-- Records to process follows --

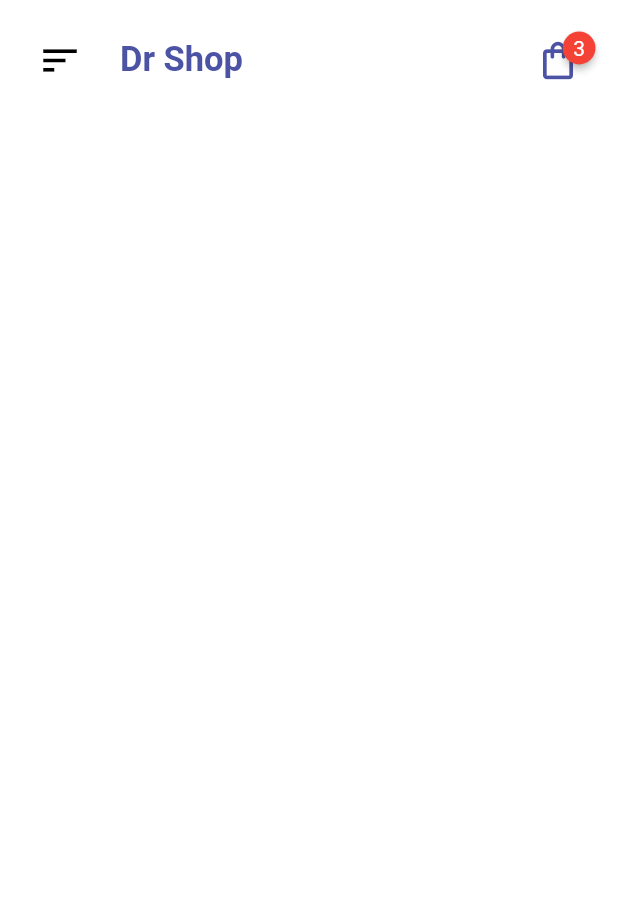
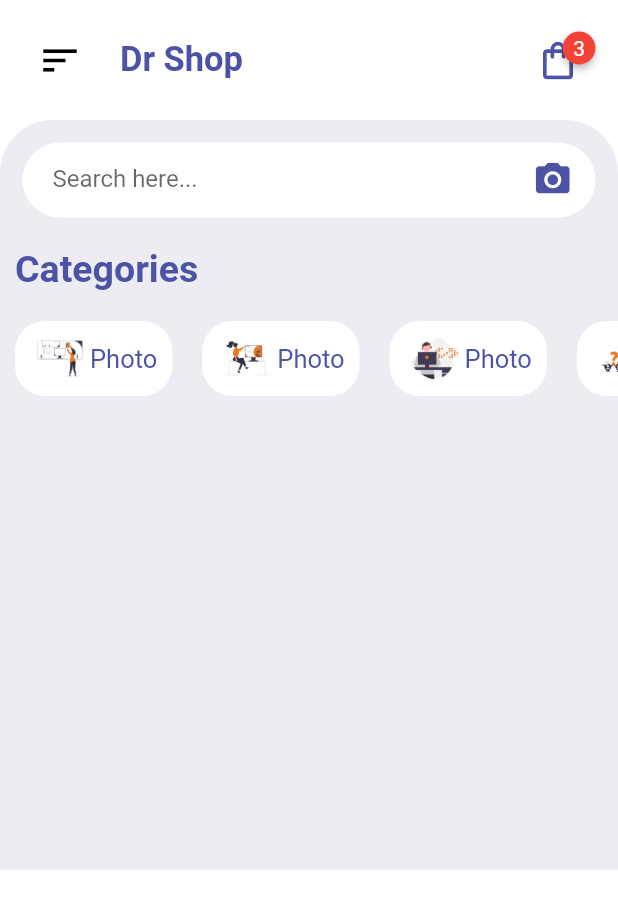
Before and after one commit to Gmk0/test, a Flutter app: the screen it shows after launch, on a phone screen of 412 x 824 dp. Shown: the top 909 px of the screen. Run offline on Flutter 3.47's test engine with Material 2 defaults, Android fonts, the phone set to English and light mode, and no system bars; drawn by our look-alikes of badges.

Commit message:
add categorie Widget

```diff
--- a/lib/pages/HomePage.dart
+++ b/lib/pages/HomePage.dart
@@ -1,4 +1,5 @@
 import 'package:flutter/material.dart';
+import 'package:test/widgets/CategoriesWidget.dart';
 import 'package:test/widgets/HomeAppBar.dart';
 
 class HomePage extends StatelessWidget {
@@ -9,6 +10,68 @@ class HomePage extends StatelessWidget {
     return Scaffold(
       body: ListView(children: [
         HomeAppBar(),
+        Container(
+          //temporary Height
+          height: 500,
+          padding: EdgeInsets.only(top: 15),
+          decoration: BoxDecoration(
+            color: Color(0xFFEDECF2),
+            borderRadius: BorderRadius.only(
+              topLeft: Radius.circular(35),
+              topRight: Radius.circular(35),
+            ),
+          ),
+          child: Column(
+            children: [
+              Container(
+                margin: EdgeInsets.symmetric(horizontal: 15),
+                padding: EdgeInsets.symmetric(horizontal: 15),
+                height: 50,
+                decoration: BoxDecoration(
+                  color: Colors.white,
+                  borderRadius: BorderRadius.circular(30),
+                ),
+                child: Row(
+                  children: [
+                    Container(
+                      margin: EdgeInsets.only(left: 5),
+                      height: 50,
+                      width: 300,
+                      child: TextFormField(
+                        decoration: InputDecoration(
+                          border: InputBorder.none,
+                          hintText: "Search here...",
+                        ),
+                      ),
+                    ),
+                    Spacer(),
+                    Icon(
+                      Icons.camera_alt,
+                      size: 27,
+                      color: Color(0xFF4C53A5),
+                    )
+                  ],
+                ),
+              ),
+              Container(
+                alignment: Alignment.centerLeft,
+                margin: EdgeInsets.symmetric(
+                  vertical: 20,
+                  horizontal: 10,
+                ),
+                child: Text(
+                  "Categories",
+                  style: TextStyle(
+                    fontSize: 25,
+                    fontWeight: FontWeight.bold,
+                    color: Color(0xFF4C53A5),
+                  ),
+                ),
+              ),
+              CategoriesWidget(),
+            ],
+          ),
+        ),
       ]),
     );
   }
--- /dev/null
+++ b/lib/widgets/CategoriesWidget.dart
@@ -0,0 +1,42 @@
+import 'package:flutter/material.dart';
+
+class CategoriesWidget extends StatelessWidget {
+  const CategoriesWidget({Key? key}) : super(key: key);
+
+  @override
+  Widget build(BuildContext context) {
+    return SingleChildScrollView(
+      scrollDirection: Axis.horizontal,
+      child: Row(
+        children: [
+          for (int i = 1; i < 7; i++)
+            Container(
+              margin: EdgeInsets.symmetric(horizontal: 10),
+              padding: EdgeInsets.symmetric(vertical: 5, horizontal: 10),
+              decoration: BoxDecoration(
+                  color: Colors.white, borderRadius: BorderRadius.circular(20)),
+              child: Row(
+                crossAxisAlignment: CrossAxisAlignment.center,
+                children: [
+                  Image.asset(
+                    //use i variable
+                    'images/$i.png',
+                    height: 40,
+                    width: 40,
+                  ),
+                  Text(
+                    "Photo",
+                    style: TextStyle(
+                      fontWeight: FontWeight.normal,
+                      fontSize: 17,
+                      color: Color(0xFF4C54A5),
+                    ),
+                  )
+                ],
+              ),
+            ),
+        ],
+      ),
+    );
+  }
+}
--- a/pubspec.yaml
+++ b/pubspec.yaml
@@ -60,8 +60,8 @@ flutter:
   uses-material-design: true
 
   # To add assets to your application, add an assets section, like this:
-  # assets:
-  #   - images/a_dot_burr.jpeg
+  assets:
+     - images/
   #   - images/a_dot_ham.jpeg
 
   # An image asset can refer to one or more resolution-specific "variants", see
```
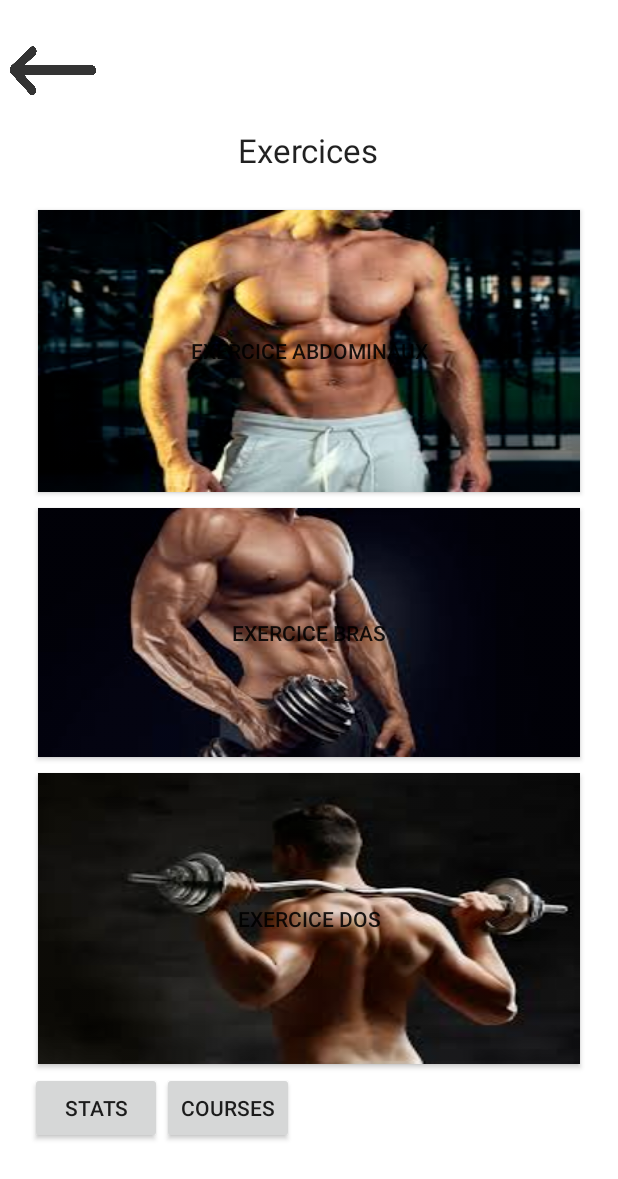
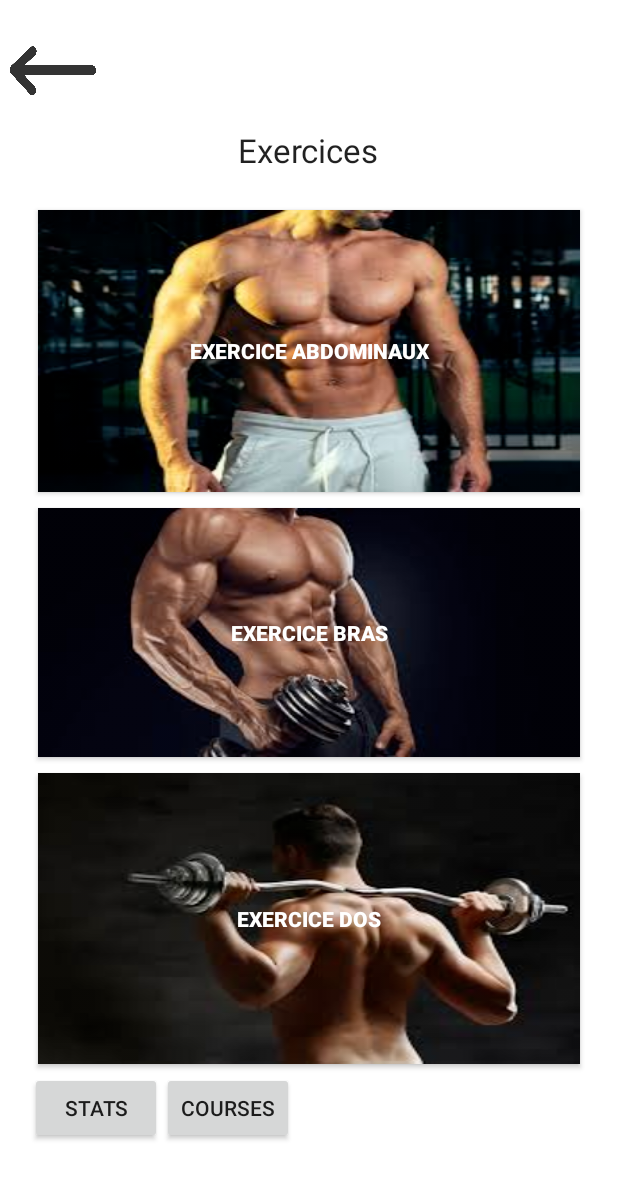
Before and after one commit to Stevehunn/OuiFit, an Android app: the MenuExercicesActivity screen opened directly, with no data from a screen before it, on a phone screen of 412 x 824 dp. Shown: the top 1179 px of the screen. Run offline under Robolectric (Android 15) with nearby library versions, the phone set to English and light mode, and no system bars.

Commit message:
Ajout style bouton exercice

```diff
--- a/app/src/main/res/layout/menu_exercices.xml
+++ b/app/src/main/res/layout/menu_exercices.xml
@@ -37,25 +37,19 @@
 
                 <Button
                     android:id="@+id/btexo1"
-                    android:layout_width="match_parent"
-                    android:layout_height="wrap_content"
-                    android:layout_margin="5dp"
+                    style="@style/btExercice"
                     android:background="@drawable/image_abdos"
                     android:text="@string/exo1" />
 
                 <Button
                     android:id="@+id/btexo2"
-                    android:layout_width="match_parent"
-                    android:layout_height="wrap_content"
-                    android:layout_margin="5dp"
+                    style="@style/btExercice"
                     android:background="@drawable/image_bras"
                     android:text="@string/exo2" />
 
                 <Button
                     android:id="@+id/btexo3"
-                    android:layout_width="match_parent"
-                    android:layout_height="wrap_content"
-                    android:layout_margin="5dp"
+                    style="@style/btExercice"
                     android:background="@drawable/image_dos"
                     android:text="@string/exo3" />
 
--- a/app/src/main/res/values/style.xml
+++ b/app/src/main/res/values/style.xml
@@ -6,6 +6,14 @@
         <item name="android:layout_marginTop">5dp</item>
         <item name="android:layout_width">90px</item>
         <item name="android:layout_height">120px</item>
+    </style>
+
+    <style name="btExercice">
+        <item name="android:textStyle">bold</item>
+        <item name="android:textColor">#FFFFFF</item>
+        <item name="android:layout_margin">5dp</item>
+        <item name="android:layout_width">match_parent</item>
+        <item name="android:layout_height">wrap_content</item>
     </style>
 
 
```
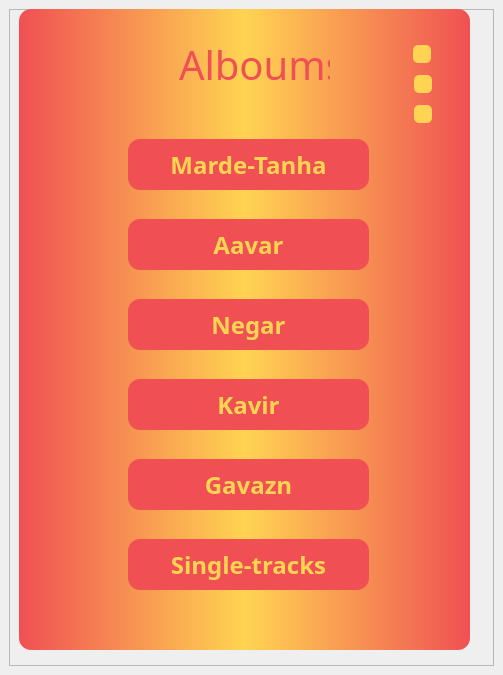
The window that artists_alboums.ui (AmirMehdiHosseini/Ali-Sorena-Alboums) describes before a commit, drawn with Qt 5.
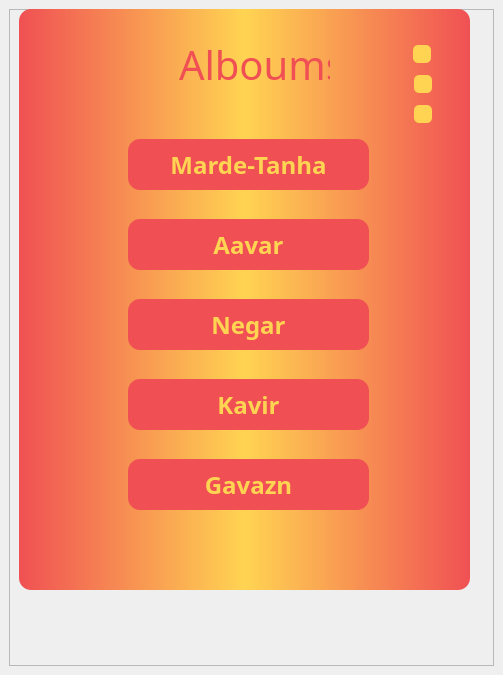
The same window after the commit.

What changed in the file:
```diff
--- a/artists_alboums.ui
+++ b/artists_alboums.ui
@@ -29,7 +29,7 @@
          <x>10</x>
          <y>0</y>
          <width>451</width>
-         <height>641</height>
+         <height>581</height>
         </rect>
        </property>
        <property name="cursor">
@@ -320,40 +320,6 @@
          <string/>
         </property>
        </widget>
-       <widget class="QPushButton" name="pushButton_single">
-        <property name="geometry">
-         <rect>
-          <x>109</x>
-          <y>530</y>
-          <width>241</width>
-          <height>51</height>
-         </rect>
-        </property>
-        <property name="font">
-         <font>
-          <family>Dosis</family>
-          <pointsize>18</pointsize>
-          <weight>75</weight>
-          <bold>true</bold>
-         </font>
-        </property>
-        <property name="cursor">
-         <cursorShape>PointingHandCursor</cursorShape>
-        </property>
-        <property name="styleSheet">
-         <string notr="true">QPushButton{
-  background-color :#f05053;
-  color:#ffd452;
-}
-QPushButton:hover{
-  background-color :#ffd452;
-  color:#f05053;
-}</string>
-        </property>
-        <property name="text">
-         <string>Single-tracks</string>
-        </property>
-       </widget>
       </widget>
      </widget>
     </item>
```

-- Records to process concluded --

Problem: Go through the data above and copy each line that holds the word "StatelessWidget".

Answer box:
 class HomePage extends StatelessWidget {
@@ -9,6 +10,68 @@ class HomePage extends StatelessWidget {
+class CategoriesWidget extends StatelessWidget {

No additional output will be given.